Russell Core (Jeffrey Wright), who once write a book about living among wolves in the wild, is contacted by a young Alaskan woman, Medora (a rather hauntingly sad Riley Keough), whose son has been taken by wild wolves. She doesn’t expect Core to find her son alive, but hopes he can track down and kill the wolf that took him. Curiosity piqued by her letter (and the location of her remote village being not far from his own estranged daughter, an awkward subplot) Core arrives at the woman’s house and finds the young attractive woman living alone, life-worn and jaded, evidently suffering from a post-trauma illness related to her son’s disappearance.

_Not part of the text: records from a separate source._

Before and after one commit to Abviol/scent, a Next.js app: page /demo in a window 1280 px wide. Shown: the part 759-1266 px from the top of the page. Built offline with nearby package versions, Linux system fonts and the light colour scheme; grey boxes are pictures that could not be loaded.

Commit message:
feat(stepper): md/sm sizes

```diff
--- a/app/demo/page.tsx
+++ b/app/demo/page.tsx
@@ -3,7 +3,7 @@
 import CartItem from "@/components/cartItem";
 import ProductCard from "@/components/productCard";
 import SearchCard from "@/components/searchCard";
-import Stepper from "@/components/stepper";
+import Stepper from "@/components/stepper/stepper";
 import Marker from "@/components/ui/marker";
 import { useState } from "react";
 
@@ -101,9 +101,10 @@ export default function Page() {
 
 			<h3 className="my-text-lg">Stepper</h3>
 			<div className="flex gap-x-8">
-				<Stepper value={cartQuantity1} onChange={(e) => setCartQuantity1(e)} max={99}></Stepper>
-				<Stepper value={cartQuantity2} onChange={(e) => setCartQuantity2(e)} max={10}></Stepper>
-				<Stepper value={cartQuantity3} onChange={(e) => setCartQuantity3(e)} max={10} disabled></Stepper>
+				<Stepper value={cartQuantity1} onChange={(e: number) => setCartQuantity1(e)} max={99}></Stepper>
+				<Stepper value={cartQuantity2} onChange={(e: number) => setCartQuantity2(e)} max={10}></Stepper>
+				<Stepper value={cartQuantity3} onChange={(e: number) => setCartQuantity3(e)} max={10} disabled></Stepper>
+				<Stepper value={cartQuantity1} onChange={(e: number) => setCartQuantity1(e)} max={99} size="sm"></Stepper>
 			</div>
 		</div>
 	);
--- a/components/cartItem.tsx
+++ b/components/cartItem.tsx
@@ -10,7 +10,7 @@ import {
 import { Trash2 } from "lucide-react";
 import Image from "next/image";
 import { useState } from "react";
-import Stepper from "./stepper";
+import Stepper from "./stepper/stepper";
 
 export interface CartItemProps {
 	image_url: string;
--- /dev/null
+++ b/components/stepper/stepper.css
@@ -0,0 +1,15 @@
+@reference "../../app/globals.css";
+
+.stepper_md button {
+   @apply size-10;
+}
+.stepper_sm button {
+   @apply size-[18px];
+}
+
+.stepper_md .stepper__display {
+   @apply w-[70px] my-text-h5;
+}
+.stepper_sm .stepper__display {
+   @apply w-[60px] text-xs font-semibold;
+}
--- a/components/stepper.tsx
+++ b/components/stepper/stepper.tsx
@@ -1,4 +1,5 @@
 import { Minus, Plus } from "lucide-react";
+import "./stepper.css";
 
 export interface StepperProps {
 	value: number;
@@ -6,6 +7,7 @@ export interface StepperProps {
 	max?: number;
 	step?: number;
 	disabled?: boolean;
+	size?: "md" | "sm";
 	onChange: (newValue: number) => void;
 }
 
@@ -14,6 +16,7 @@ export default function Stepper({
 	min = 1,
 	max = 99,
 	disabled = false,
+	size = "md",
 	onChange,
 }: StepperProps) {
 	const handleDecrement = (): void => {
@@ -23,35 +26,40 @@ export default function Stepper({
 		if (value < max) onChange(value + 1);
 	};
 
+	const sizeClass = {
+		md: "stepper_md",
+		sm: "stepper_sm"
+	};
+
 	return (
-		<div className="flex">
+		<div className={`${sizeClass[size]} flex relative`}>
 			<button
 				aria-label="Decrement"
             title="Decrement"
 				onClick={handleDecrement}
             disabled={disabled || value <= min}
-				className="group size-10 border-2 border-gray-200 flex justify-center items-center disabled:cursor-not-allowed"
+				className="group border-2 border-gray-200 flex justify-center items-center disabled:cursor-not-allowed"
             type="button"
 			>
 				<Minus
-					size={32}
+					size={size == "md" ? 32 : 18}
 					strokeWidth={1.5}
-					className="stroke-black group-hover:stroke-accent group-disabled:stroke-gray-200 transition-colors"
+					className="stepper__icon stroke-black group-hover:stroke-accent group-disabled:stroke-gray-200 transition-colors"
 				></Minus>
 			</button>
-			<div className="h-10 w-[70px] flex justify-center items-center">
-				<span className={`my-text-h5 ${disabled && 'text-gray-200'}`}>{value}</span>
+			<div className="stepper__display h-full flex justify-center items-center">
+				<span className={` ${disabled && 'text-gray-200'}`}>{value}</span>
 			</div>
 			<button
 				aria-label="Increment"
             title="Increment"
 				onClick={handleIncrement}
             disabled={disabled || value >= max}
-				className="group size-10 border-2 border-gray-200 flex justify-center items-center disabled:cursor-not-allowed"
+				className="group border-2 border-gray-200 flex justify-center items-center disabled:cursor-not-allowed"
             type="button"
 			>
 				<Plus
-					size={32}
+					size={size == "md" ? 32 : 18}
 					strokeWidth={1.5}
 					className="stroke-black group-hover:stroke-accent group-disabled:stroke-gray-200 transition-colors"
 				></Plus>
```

So far so good, but the film immediately betrays its tendency to farce when Core wakes up during the night to find a naked Medora walking towards him wearing a wooden wolf-mask. She wordlessly slides alongside him and places his hand around her own throat, as if inviting punishment or some masochistic sex game that Core declines. Now, an ordinary man might go straight to his car the next morning and return to the relative sanity of civilization, but instead he goes on a dangerous trek in search of the wolfpack that has allegedly stolen three children from the village.

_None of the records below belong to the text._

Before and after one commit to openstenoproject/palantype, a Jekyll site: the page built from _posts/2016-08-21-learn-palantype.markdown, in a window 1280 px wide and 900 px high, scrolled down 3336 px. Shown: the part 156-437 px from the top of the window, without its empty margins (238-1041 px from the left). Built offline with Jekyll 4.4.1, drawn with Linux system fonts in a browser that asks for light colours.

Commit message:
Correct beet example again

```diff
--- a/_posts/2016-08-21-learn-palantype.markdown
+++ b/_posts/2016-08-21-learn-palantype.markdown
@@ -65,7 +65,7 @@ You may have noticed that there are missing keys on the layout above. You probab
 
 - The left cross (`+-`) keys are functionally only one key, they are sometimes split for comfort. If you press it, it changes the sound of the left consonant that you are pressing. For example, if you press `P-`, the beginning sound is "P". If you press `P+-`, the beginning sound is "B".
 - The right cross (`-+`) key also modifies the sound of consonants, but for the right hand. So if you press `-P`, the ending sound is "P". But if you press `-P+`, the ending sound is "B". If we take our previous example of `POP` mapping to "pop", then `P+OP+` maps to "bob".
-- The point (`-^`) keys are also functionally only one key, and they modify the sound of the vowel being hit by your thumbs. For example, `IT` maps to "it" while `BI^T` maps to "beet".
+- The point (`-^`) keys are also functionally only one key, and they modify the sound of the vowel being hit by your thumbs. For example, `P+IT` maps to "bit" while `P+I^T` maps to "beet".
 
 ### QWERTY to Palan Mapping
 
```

Following a tense standoff with the wolves when he finally tracks them down, Core struggles through the barren icy wilderness back to the village to find Medora’s home deserted. Exploring the house he enters the cellar and discovers the body of her missing son, wrapped in a sheet. So Medora’s story of wolves is a lie, she killed her son herself and has gone on the run. Following a segue to a violent scene of desert warfare involving Madora’s husband Vernon (Alexander Skarsgard) who seems as proficient killing his own colleagues as he is terrorist insurgents, the villagers seem to be at odds with the local police when Vernon arrives back home intent on killing anyone (villager, police, coroner) who gets in the way of him hunting down his wife. A bewildered Core is trapped in these proceedings like a rabbit in headlights and seemingly cannot escape them.
As the events become wilder, less and less of what happens is explained and I suspect, looking back on it, that I may have missed the point. There is certainly a horror-genre subtext with hints at paganism and unexplained phenomena, indeed perhaps even Lovecraftian undertones. Perhaps there is something of Innsmouth transposed to this arctic, icy landscape. Or perhaps that is just my imagination filling in the blanks left by the increasingly vague, reason-less story.

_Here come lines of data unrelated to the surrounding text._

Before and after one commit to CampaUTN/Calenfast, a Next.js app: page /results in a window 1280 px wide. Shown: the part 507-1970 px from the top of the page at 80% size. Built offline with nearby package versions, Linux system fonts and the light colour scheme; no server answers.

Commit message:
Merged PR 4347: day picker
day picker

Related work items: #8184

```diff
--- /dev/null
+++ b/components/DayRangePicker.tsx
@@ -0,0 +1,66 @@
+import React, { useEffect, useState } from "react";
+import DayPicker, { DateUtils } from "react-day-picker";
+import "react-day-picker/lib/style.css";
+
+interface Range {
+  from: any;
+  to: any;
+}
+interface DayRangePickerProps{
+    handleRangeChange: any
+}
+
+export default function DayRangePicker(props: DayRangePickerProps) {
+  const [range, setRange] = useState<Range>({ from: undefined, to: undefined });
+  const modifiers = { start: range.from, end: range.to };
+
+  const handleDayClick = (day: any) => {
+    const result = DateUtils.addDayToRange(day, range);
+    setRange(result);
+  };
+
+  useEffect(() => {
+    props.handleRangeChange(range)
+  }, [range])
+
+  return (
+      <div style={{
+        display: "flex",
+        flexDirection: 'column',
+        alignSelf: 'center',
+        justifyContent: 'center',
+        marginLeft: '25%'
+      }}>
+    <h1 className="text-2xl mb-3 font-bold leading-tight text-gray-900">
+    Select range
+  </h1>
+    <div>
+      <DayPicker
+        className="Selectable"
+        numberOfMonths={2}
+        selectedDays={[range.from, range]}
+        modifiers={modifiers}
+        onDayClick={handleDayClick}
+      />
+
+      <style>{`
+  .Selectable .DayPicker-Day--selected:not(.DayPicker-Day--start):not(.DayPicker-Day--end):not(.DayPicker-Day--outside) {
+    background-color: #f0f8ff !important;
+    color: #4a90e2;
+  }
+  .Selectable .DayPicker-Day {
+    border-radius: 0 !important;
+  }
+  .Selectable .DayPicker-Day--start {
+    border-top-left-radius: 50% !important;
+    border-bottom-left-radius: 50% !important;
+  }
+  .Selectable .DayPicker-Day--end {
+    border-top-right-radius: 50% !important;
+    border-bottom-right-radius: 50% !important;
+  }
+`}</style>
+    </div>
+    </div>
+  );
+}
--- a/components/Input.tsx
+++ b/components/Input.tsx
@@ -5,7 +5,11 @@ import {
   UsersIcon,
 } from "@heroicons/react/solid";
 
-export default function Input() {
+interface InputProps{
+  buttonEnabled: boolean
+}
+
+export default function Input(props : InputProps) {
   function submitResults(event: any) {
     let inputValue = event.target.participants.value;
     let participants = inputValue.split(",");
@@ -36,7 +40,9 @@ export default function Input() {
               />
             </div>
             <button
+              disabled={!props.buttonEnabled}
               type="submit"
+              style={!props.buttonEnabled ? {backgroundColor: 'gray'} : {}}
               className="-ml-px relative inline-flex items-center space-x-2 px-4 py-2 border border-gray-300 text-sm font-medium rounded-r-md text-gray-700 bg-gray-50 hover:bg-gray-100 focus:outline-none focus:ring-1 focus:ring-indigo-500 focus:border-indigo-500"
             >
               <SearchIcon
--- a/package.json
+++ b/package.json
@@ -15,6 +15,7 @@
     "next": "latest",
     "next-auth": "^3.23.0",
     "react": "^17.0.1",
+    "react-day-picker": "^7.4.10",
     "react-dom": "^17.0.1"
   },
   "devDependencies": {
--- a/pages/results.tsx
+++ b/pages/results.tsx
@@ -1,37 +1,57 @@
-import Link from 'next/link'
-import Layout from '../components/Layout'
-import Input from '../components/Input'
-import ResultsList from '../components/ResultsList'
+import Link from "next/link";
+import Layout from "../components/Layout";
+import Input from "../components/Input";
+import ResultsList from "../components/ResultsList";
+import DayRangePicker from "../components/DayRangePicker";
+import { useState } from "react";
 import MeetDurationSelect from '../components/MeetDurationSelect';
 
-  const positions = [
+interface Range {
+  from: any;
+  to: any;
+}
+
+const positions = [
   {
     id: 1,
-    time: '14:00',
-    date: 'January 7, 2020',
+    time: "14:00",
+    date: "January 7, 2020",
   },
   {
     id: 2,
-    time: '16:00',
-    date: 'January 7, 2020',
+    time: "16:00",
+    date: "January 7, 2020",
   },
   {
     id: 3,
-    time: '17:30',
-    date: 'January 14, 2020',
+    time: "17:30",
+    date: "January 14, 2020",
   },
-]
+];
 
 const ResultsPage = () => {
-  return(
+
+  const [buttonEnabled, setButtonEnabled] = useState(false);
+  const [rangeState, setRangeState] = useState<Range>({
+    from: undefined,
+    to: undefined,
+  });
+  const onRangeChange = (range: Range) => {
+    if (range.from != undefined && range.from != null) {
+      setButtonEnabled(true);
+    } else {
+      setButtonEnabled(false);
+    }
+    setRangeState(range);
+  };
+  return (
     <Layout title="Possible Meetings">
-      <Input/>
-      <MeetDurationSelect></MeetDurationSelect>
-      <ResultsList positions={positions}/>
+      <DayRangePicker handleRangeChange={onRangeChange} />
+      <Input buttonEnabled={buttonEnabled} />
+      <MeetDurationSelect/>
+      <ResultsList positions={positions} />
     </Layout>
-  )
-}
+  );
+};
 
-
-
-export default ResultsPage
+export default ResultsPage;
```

At any rate, its is a beautiful-looking film and it features some shocking twists and some violent action scenes that are dwelt upon in slow graphic detail. Unfortunately its very ambiguity proves to be, for me, its downfall, as credibility seems to rapidly slide in its last half-hour. Perhaps it is about the darkness of the long Alaskan night staring back at the humans frozen in its landscape, an Apocalypse Now-like tale of staring too long into the abyss. Or maybe there is something genuinely Lovecraftian seducing some of them (or maybe I’m filling in the gaps too much). Perhaps, ultimately, the film tries to overreach itself. I am sure many will watch this film and be enchanted by it, but for me it became a frustrating experience following just one too many twists and turns. Certainly well worth a watch though and one of the better Netflix Originals that I have so far seen.